• [YOUR ASSIGNMENT]: Every line below that has "widgets" in it should be copied.
———
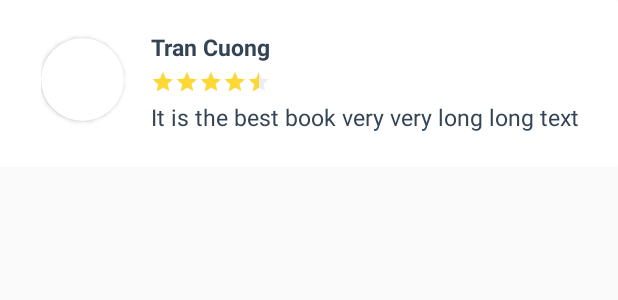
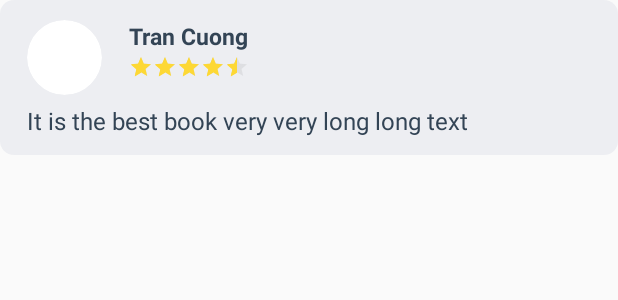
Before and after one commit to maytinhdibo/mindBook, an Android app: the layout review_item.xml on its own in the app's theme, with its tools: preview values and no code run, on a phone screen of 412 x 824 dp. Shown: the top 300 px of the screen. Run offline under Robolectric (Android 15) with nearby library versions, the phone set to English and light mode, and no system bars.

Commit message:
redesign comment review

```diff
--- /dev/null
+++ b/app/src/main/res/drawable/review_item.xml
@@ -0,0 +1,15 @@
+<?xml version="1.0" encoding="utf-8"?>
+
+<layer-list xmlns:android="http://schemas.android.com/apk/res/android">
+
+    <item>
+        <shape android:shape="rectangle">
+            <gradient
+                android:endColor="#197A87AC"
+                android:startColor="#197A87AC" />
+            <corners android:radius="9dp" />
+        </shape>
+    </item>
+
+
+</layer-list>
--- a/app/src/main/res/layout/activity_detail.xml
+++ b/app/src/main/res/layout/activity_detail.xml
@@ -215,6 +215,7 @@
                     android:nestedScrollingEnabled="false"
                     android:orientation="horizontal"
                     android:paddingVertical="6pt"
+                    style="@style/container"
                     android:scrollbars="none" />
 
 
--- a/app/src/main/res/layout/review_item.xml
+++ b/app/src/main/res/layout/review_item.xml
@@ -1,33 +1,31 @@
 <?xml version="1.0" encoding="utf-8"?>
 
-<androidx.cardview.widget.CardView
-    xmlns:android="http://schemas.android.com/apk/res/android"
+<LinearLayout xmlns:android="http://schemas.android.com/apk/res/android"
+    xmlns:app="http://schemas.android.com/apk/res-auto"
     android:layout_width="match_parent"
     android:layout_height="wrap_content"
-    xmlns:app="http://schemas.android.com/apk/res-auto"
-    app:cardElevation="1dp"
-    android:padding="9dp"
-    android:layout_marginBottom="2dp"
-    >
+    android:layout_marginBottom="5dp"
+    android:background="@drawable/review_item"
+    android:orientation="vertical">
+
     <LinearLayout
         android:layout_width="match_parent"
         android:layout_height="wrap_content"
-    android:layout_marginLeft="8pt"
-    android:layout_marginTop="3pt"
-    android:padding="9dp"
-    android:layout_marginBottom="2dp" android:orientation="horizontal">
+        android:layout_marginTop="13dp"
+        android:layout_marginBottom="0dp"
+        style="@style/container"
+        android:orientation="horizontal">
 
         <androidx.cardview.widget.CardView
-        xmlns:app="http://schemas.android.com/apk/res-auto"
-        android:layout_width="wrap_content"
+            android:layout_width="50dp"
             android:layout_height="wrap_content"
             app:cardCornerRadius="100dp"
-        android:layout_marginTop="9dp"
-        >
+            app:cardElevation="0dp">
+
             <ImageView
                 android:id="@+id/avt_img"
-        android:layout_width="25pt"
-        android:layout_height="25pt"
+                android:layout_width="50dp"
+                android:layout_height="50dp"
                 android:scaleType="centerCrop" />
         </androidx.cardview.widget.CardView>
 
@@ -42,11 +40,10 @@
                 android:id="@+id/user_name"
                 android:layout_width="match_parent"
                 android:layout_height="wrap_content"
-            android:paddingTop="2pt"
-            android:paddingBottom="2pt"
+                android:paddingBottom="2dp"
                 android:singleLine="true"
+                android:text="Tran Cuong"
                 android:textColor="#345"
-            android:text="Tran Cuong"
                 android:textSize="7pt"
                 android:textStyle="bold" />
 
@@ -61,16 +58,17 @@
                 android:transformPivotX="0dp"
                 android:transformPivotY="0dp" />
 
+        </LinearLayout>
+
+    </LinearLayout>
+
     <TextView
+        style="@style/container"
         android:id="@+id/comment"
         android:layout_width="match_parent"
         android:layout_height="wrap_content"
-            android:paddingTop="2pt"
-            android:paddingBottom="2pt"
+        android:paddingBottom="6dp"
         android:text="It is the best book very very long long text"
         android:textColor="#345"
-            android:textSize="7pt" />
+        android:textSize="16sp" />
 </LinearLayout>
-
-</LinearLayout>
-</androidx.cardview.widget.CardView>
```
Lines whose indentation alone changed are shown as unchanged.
———
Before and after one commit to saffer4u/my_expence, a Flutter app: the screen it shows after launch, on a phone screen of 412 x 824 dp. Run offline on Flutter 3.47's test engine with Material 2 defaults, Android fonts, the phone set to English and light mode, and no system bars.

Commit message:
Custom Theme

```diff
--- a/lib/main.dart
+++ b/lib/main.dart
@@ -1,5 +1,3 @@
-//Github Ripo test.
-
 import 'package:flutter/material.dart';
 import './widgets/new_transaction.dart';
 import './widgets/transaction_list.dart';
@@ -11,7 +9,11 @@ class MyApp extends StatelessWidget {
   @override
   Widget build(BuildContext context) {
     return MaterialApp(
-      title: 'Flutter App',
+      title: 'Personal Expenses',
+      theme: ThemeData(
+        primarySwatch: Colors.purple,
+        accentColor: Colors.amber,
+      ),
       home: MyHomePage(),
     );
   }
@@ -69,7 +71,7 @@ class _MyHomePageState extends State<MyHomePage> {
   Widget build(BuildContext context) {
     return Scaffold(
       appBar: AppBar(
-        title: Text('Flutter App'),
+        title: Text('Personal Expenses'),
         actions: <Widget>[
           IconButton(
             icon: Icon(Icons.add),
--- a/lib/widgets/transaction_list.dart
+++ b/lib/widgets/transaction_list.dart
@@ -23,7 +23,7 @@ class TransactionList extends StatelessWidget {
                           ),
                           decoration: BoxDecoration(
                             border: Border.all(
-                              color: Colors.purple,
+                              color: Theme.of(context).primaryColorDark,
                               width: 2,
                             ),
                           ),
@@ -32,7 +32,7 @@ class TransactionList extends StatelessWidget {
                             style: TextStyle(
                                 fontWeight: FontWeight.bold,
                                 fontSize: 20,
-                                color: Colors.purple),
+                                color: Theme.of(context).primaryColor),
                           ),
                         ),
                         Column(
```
———
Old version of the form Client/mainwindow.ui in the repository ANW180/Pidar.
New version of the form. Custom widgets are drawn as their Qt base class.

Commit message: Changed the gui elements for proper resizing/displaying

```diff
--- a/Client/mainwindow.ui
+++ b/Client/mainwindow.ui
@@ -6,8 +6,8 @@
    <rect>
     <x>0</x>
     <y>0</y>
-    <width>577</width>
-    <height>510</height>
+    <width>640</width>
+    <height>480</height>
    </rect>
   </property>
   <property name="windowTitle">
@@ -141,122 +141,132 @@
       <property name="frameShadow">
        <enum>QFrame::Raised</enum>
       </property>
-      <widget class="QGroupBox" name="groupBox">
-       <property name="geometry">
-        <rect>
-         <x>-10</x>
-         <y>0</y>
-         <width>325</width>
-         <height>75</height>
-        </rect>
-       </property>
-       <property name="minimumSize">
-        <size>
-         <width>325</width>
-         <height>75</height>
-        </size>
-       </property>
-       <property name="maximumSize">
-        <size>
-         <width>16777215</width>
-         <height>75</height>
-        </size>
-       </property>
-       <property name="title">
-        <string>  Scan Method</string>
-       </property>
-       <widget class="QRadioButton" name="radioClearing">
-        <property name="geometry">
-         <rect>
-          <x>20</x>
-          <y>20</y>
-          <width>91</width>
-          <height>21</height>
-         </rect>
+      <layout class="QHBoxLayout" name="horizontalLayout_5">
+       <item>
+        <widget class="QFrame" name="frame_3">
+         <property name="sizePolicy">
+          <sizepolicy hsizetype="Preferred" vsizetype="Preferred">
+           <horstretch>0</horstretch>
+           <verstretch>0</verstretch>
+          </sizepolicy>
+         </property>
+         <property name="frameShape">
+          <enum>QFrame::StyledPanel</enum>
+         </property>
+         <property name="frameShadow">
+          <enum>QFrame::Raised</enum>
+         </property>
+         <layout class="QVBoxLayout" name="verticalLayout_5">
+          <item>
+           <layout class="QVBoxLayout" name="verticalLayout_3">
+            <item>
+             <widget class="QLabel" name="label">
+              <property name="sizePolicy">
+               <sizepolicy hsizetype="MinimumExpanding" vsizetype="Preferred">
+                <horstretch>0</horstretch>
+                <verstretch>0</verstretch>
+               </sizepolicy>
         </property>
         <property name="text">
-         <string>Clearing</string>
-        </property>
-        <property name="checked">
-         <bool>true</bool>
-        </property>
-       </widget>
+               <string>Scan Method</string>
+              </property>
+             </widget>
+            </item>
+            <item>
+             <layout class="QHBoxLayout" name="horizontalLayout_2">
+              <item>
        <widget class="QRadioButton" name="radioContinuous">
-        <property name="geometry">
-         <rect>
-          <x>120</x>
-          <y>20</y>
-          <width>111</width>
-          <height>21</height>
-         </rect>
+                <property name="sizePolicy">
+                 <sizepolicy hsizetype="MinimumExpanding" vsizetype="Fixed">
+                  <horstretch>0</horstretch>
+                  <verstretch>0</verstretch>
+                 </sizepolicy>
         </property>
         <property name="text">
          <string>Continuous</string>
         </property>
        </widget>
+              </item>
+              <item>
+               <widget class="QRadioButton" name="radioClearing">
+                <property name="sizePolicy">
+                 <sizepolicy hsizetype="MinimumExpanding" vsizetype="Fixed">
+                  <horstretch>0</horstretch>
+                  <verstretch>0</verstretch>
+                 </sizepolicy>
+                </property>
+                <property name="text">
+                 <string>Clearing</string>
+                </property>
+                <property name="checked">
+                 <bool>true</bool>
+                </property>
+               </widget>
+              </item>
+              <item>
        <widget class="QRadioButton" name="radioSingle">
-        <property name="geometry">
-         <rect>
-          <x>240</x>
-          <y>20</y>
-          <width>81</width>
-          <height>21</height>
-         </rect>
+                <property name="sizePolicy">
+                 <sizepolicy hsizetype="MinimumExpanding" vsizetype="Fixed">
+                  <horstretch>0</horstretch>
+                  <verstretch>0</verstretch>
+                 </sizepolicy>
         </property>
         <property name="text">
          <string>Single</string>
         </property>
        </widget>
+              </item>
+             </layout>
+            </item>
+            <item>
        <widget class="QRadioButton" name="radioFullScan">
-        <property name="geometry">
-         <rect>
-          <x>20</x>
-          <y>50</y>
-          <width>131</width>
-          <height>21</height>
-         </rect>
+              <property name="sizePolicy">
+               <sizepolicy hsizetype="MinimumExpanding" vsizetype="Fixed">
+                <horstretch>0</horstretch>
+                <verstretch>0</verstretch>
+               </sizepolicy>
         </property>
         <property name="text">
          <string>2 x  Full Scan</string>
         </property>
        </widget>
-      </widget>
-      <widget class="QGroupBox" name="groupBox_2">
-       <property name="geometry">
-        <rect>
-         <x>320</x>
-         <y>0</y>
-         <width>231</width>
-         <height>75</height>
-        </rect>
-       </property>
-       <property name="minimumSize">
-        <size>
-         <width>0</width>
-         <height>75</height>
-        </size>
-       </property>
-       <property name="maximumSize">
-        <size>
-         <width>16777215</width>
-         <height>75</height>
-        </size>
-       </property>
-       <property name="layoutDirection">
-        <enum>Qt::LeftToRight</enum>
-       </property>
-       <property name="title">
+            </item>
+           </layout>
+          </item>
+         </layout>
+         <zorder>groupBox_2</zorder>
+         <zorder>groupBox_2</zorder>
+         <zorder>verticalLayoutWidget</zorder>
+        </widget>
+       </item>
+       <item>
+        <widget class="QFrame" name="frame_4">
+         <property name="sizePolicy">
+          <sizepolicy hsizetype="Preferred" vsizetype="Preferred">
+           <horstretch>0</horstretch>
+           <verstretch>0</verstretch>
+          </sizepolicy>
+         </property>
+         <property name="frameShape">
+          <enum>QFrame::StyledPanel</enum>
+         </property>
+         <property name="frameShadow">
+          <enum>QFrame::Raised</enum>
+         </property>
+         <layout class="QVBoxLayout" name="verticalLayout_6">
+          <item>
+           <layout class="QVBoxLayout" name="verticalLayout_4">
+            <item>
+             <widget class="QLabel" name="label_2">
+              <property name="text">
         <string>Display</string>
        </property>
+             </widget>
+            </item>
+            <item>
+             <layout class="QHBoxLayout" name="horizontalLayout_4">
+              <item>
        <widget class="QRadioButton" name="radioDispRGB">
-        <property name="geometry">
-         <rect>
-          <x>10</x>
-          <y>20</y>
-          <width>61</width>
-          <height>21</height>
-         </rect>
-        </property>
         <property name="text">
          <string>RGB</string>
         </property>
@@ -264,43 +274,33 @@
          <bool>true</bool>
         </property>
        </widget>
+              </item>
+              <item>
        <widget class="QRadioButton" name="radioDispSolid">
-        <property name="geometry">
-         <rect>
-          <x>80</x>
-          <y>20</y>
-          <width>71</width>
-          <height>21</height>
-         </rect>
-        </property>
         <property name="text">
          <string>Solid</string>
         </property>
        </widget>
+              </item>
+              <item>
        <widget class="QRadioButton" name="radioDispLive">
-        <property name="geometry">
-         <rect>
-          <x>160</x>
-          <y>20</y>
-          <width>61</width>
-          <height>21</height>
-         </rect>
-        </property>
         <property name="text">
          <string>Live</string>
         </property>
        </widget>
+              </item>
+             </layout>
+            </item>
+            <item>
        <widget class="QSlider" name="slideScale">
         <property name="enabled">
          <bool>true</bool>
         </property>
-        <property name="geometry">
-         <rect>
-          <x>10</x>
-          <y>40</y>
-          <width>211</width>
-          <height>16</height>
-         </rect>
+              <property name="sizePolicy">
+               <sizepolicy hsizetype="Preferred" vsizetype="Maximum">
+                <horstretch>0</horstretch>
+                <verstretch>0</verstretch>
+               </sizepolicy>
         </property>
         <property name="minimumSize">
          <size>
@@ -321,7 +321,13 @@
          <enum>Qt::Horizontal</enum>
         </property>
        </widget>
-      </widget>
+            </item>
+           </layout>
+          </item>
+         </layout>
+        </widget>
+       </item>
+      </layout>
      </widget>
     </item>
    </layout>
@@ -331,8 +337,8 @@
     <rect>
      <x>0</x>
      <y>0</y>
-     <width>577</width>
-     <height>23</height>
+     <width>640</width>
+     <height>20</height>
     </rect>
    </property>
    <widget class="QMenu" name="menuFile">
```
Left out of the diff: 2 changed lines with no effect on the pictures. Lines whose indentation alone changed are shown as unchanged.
———
• [TASK ANSWER]:
 import './widgets/new_transaction.dart';
 import './widgets/transaction_list.dart';
--- a/lib/widgets/transaction_list.dart
+++ b/lib/widgets/transaction_list.dart
New version of the form. Custom widgets are drawn as their Qt base class.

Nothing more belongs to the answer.